While SAS Institute may seem to be a clear win for petitioners, it has a number of potential consequences that should be considered. Because IPR will be instituted on all claims as long as one challenged claim meets the institution standard, it should be easier to get a stay in related district court actions because there will be broader estoppel and therefore judges likely will be more confident that completion of the IPR will significantly narrow the issues. The requirement to institute on all claims may even result in District Courts being more willing to issue stays prior to an institution decision if it appears that the petition sets out a strong challenge to at least one claim.

However, because the final decision will cover all petitioned claims, estoppel can apply to all those claims. Petitioners should therefore even more carefully consider every claim they want to include in the petition and make sure the petition fully establishes unpatentability of those claims.

Moreover, the PTAB may change how it issues institution decisions, only picking one claim to analyze. This will give petitioners and patent owners less information about what to focus on through the replies and trial stages. Also, as the dissent pointed out, the PTAB may simply choose to deny some petitions which lack sound challenges to a large number of challenged claims, rather than instituting and having to handle them in a final decision, even if the challenges to some claims are meritorious. This possibility is of particular concern to petitioners in light of the PTAB's recent General Plastic precedential decision, limiting serial petitions.

The PTAB has issued guidance based on SAS Institute (linked here), for pending trials that were not instituted on all claims.
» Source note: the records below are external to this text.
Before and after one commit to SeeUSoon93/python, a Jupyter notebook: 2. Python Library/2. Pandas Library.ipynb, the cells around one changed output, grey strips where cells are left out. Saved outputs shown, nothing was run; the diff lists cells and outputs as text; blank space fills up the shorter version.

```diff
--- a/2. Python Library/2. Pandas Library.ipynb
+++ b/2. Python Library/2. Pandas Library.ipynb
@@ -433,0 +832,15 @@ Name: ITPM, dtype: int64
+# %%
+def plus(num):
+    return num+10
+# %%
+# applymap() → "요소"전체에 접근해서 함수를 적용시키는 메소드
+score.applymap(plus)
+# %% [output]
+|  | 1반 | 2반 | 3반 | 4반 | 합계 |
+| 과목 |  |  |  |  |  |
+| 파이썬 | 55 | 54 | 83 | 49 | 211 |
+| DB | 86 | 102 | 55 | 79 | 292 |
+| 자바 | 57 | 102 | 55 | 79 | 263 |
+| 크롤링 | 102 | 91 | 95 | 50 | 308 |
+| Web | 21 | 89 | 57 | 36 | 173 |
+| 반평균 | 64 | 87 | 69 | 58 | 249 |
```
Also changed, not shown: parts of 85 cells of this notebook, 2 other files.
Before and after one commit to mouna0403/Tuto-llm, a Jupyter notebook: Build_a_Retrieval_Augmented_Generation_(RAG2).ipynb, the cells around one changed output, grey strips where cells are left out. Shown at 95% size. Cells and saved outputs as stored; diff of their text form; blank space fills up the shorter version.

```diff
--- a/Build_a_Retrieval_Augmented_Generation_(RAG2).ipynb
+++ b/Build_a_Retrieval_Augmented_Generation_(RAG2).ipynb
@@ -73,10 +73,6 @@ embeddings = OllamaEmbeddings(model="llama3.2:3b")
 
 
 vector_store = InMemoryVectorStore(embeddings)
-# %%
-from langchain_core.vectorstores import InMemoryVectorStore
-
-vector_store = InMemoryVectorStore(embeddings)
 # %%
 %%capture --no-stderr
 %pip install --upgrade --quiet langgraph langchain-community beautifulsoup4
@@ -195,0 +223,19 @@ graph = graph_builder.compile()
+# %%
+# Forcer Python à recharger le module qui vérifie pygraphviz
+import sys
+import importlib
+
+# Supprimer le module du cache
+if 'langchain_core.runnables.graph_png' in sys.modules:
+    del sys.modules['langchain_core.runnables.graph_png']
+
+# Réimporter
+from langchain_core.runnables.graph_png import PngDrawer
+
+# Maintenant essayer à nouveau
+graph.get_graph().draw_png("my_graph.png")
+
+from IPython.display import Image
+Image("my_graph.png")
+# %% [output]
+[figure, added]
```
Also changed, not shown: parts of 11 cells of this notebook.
The panel may issue an order supplementing the institution decision, and in in doing so may permit additional time, briefing, discovery, and/or oral argument, based on the circumstances. Petitioners and patent owners with currently pending trials should be ready to act.

Learn more about the implications of each of these decisions by contacting any of the authors.